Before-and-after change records
..............................

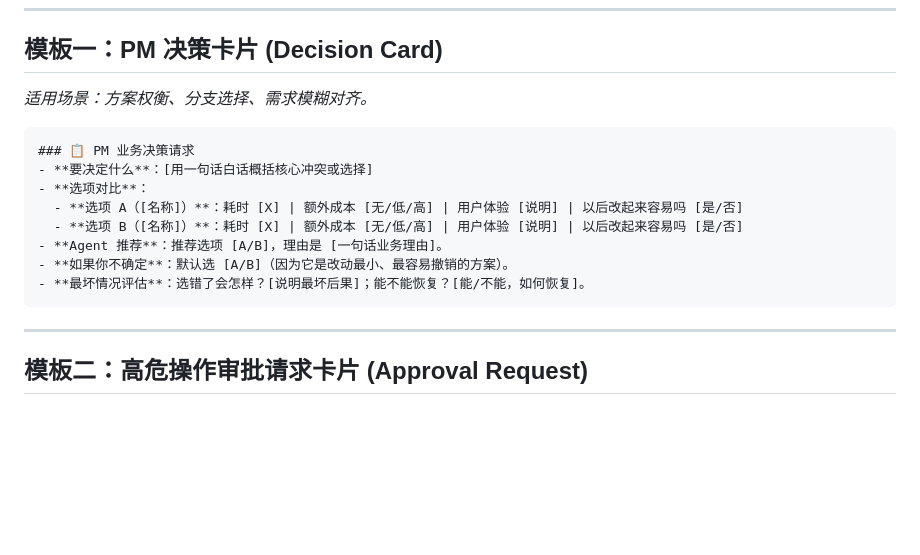
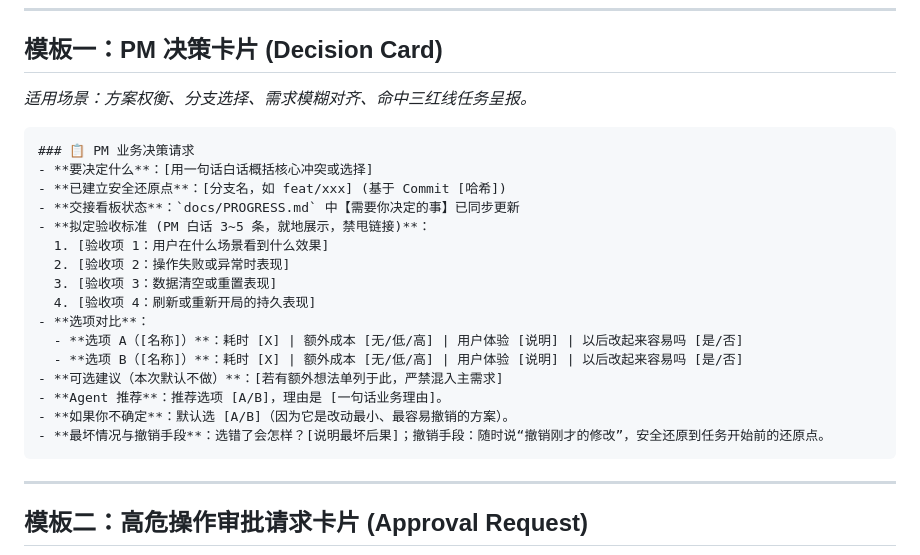
Before and after one commit to mlgbz523/agent-starter, a Markdown page: .agents/rules/05-pm-interaction-templates.md, the part around the change. GitHub-like rendering; blank space fills up the shorter version.

Commit message:
docs(rules): seal gaps on chunk-reading, embedded criteria, reporting bundle, and jargon

````diff
--- a/.agents/rules/05-pm-interaction-templates.md
+++ b/.agents/rules/05-pm-interaction-templates.md
@@ -11,17 +11,25 @@ always_on: false
 ---
 
 ## 模板一：PM 决策卡片 (Decision Card)
-*适用场景：方案权衡、分支选择、需求模糊对齐。*
+*适用场景：方案权衡、分支选择、需求模糊对齐、命中三红线任务呈报。*
 
 ```markdown
 ### 📋 PM 业务决策请求
 - **要决定什么**：[用一句话白话概括核心冲突或选择]
+- **已建立安全还原点**：[分支名，如 feat/xxx] (基于 Commit [哈希])
+- **交接看板状态**：`docs/PROGRESS.md` 中【需要你决定的事】已同步更新
+- **拟定验收标准 (PM 白话 3~5 条，就地展示，禁甩链接)**：
+  1. [验收项 1：用户在什么场景看到什么效果]
+  2. [验收项 2：操作失败或异常时表现]
+  3. [验收项 3：数据清空或重置表现]
+  4. [验收项 4：刷新或重新开局的持久表现]
 - **选项对比**：
   - **选项 A（[名称]）**：耗时 [X] | 额外成本 [无/低/高] | 用户体验 [说明] | 以后改起来容易吗 [是/否]
   - **选项 B（[名称]）**：耗时 [X] | 额外成本 [无/低/高] | 用户体验 [说明] | 以后改起来容易吗 [是/否]
+- **可选建议（本次默认不做）**：[若有额外想法单列于此，严禁混入主需求]
 - **Agent 推荐**：推荐选项 [A/B]，理由是 [一句话业务理由]。
 - **如果你不确定**：默认选 [A/B]（因为它是改动最小、最容易撤销的方案）。
-- **最坏情况评估**：选错了会怎样？[说明最坏后果]；能不能恢复？[能/不能，如何恢复]。
+- **最坏情况与撤销手段**：选错了会怎样？[说明最坏后果]；撤销手段：随时说“撤销刚才的修改”，安全还原到任务开始前的还原点。
 ```
 
 ---
````
Also changed, not shown: AGENTS.md (+7 -4 lines).
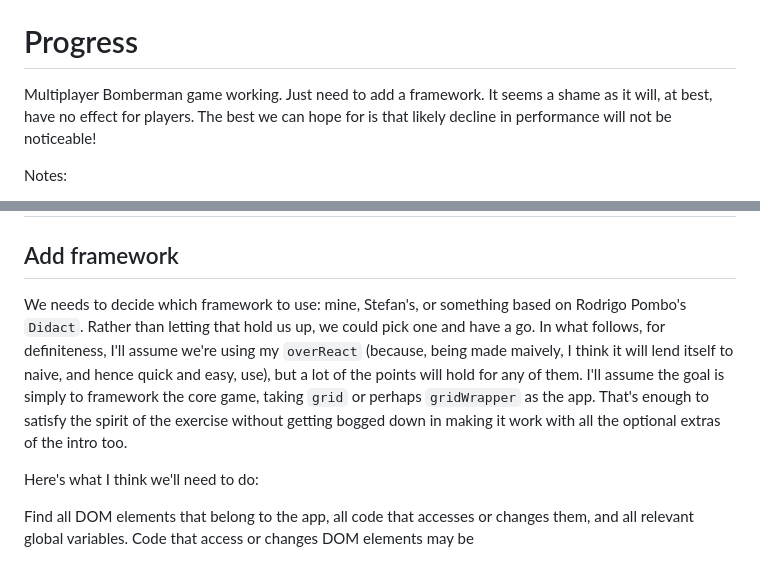
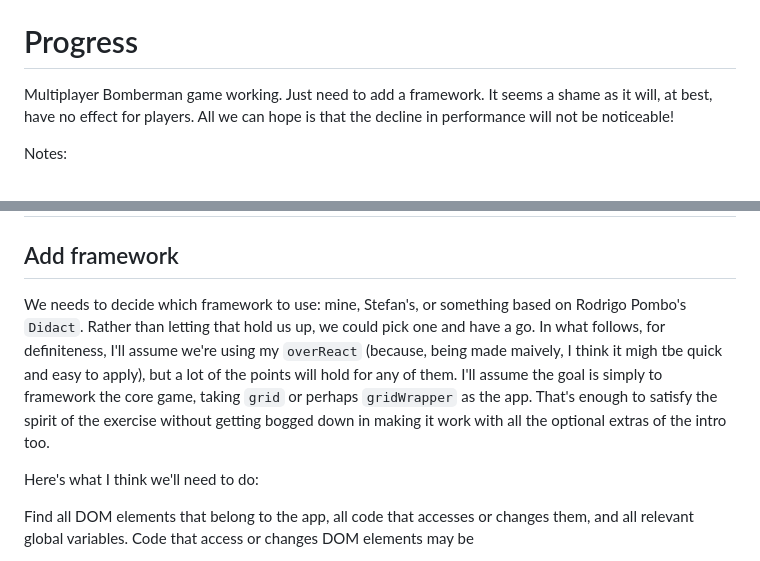
Before and after one commit to pjtunstall/mad, a Markdown page: README.md, 2 parts joined by grey strips. GitHub-like rendering.

Commit message:
tidying readme

```diff
--- a/README.md
+++ b/README.md
@@ -4,7 +4,7 @@ Install Node dependencies: `npm install`. If it reports any vulnerabilities, `np
 
 # Progress
 
-Multiplayer Bomberman game working. Just need to add a framework. It seems a shame as it will, at best, have no effect for players. The best we can hope for is that likely decline in performance will not be noticeable!
+Multiplayer Bomberman game working. Just need to add a framework. It seems a shame as it will, at best, have no effect for players. All we can hope is that the decline in performance will not be noticeable!
 
 Notes:
 
@@ -18,7 +18,7 @@ Notes:
 
 ## Add framework
 
-We needs to decide which framework to use: mine, Stefan's, or something based on Rodrigo Pombo's `Didact`. Rather than letting that hold us up, we could pick one and have a go. In what follows, for definiteness, I'll assume we're using my `overReact` (because, being made maively, I think it will lend itself to naive, and hence quick and easy, use), but a lot of the points will hold for any of them. I'll assume the goal is simply to framework the core game, taking `grid` or perhaps `gridWrapper` as the app. That's enough to satisfy the spirit of the exercise without getting bogged down in making it work with all the optional extras of the intro too.
+We needs to decide which framework to use: mine, Stefan's, or something based on Rodrigo Pombo's `Didact`. Rather than letting that hold us up, we could pick one and have a go. In what follows, for definiteness, I'll assume we're using my `overReact` (because, being made maively, I think it migh tbe quick and easy to apply), but a lot of the points will hold for any of them. I'll assume the goal is simply to framework the core game, taking `grid` or perhaps `gridWrapper` as the app. That's enough to satisfy the spirit of the exercise without getting bogged down in making it work with all the optional extras of the intro too.
 
 Here's what I think we'll need to do:
 
```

..............................

What to work on:
Now reproduce all of the entries precisely, with no pictures in the copy.

Exercise output:
Before and after one commit to mlgbz523/agent-starter, a Markdown page: .agents/rules/05-pm-interaction-templates.md, the part around the change. GitHub-like rendering; blank space fills up the shorter version.

Commit message:
docs(rules): seal gaps on chunk-reading, embedded criteria, reporting bundle, and jargon

````diff
--- a/.agents/rules/05-pm-interaction-templates.md
+++ b/.agents/rules/05-pm-interaction-templates.md
@@ -11,17 +11,25 @@ always_on: false
 ---
 
 ## 模板一：PM 决策卡片 (Decision Card)
-*适用场景：方案权衡、分支选择、需求模糊对齐。*
+*适用场景：方案权衡、分支选择、需求模糊对齐、命中三红线任务呈报。*
 
 ```markdown
 ### 📋 PM 业务决策请求
 - **要决定什么**：[用一句话白话概括核心冲突或选择]
+- **已建立安全还原点**：[分支名，如 feat/xxx] (基于 Commit [哈希])
+- **交接看板状态**：`docs/PROGRESS.md` 中【需要你决定的事】已同步更新
+- **拟定验收标准 (PM 白话 3~5 条，就地展示，禁甩链接)**：
+  1. [验收项 1：用户在什么场景看到什么效果]
+  2. [验收项 2：操作失败或异常时表现]
+  3. [验收项 3：数据清空或重置表现]
+  4. [验收项 4：刷新或重新开局的持久表现]
 - **选项对比**：
   - **选项 A（[名称]）**：耗时 [X] | 额外成本 [无/低/高] | 用户体验 [说明] | 以后改起来容易吗 [是/否]
   - **选项 B（[名称]）**：耗时 [X] | 额外成本 [无/低/高] | 用户体验 [说明] | 以后改起来容易吗 [是/否]
+- **可选建议（本次默认不做）**：[若有额外想法单列于此，严禁混入主需求]
 - **Agent 推荐**：推荐选项 [A/B]，理由是 [一句话业务理由]。
 - **如果你不确定**：默认选 [A/B]（因为它是改动最小、最容易撤销的方案）。
-- **最坏情况评估**：选错了会怎样？[说明最坏后果]；能不能恢复？[能/不能，如何恢复]。
+- **最坏情况与撤销手段**：选错了会怎样？[说明最坏后果]；撤销手段：随时说“撤销刚才的修改”，安全还原到任务开始前的还原点。
 ```
 
 ---
````
Also changed, not shown: AGENTS.md (+7 -4 lines).
Before and after one commit to pjtunstall/mad, a Markdown page: README.md, 2 parts joined by grey strips. GitHub-like rendering.

Commit message:
tidying readme

```diff
--- a/README.md
+++ b/README.md
@@ -4,7 +4,7 @@ Install Node dependencies: `npm install`. If it reports any vulnerabilities, `np
 
 # Progress
 
-Multiplayer Bomberman game working. Just need to add a framework. It seems a shame as it will, at best, have no effect for players. The best we can hope for is that likely decline in performance will not be noticeable!
+Multiplayer Bomberman game working. Just need to add a framework. It seems a shame as it will, at best, have no effect for players. All we can hope is that the decline in performance will not be noticeable!
 
 Notes:
 
@@ -18,7 +18,7 @@ Notes:
 
 ## Add framework
 
-We needs to decide which framework to use: mine, Stefan's, or something based on Rodrigo Pombo's `Didact`. Rather than letting that hold us up, we could pick one and have a go. In what follows, for definiteness, I'll assume we're using my `overReact` (because, being made maively, I think it will lend itself to naive, and hence quick and easy, use), but a lot of the points will hold for any of them. I'll assume the goal is simply to framework the core game, taking `grid` or perhaps `gridWrapper` as the app. That's enough to satisfy the spirit of the exercise without getting bogged down in making it work with all the optional extras of the intro too.
+We needs to decide which framework to use: mine, Stefan's, or something based on Rodrigo Pombo's `Didact`. Rather than letting that hold us up, we could pick one and have a go. In what follows, for definiteness, I'll assume we're using my `overReact` (because, being made maively, I think it migh tbe quick and easy to apply), but a lot of the points will hold for any of them. I'll assume the goal is simply to framework the core game, taking `grid` or perhaps `gridWrapper` as the app. That's enough to satisfy the spirit of the exercise without getting bogged down in making it work with all the optional extras of the intro too.
 
 Here's what I think we'll need to do:
 
```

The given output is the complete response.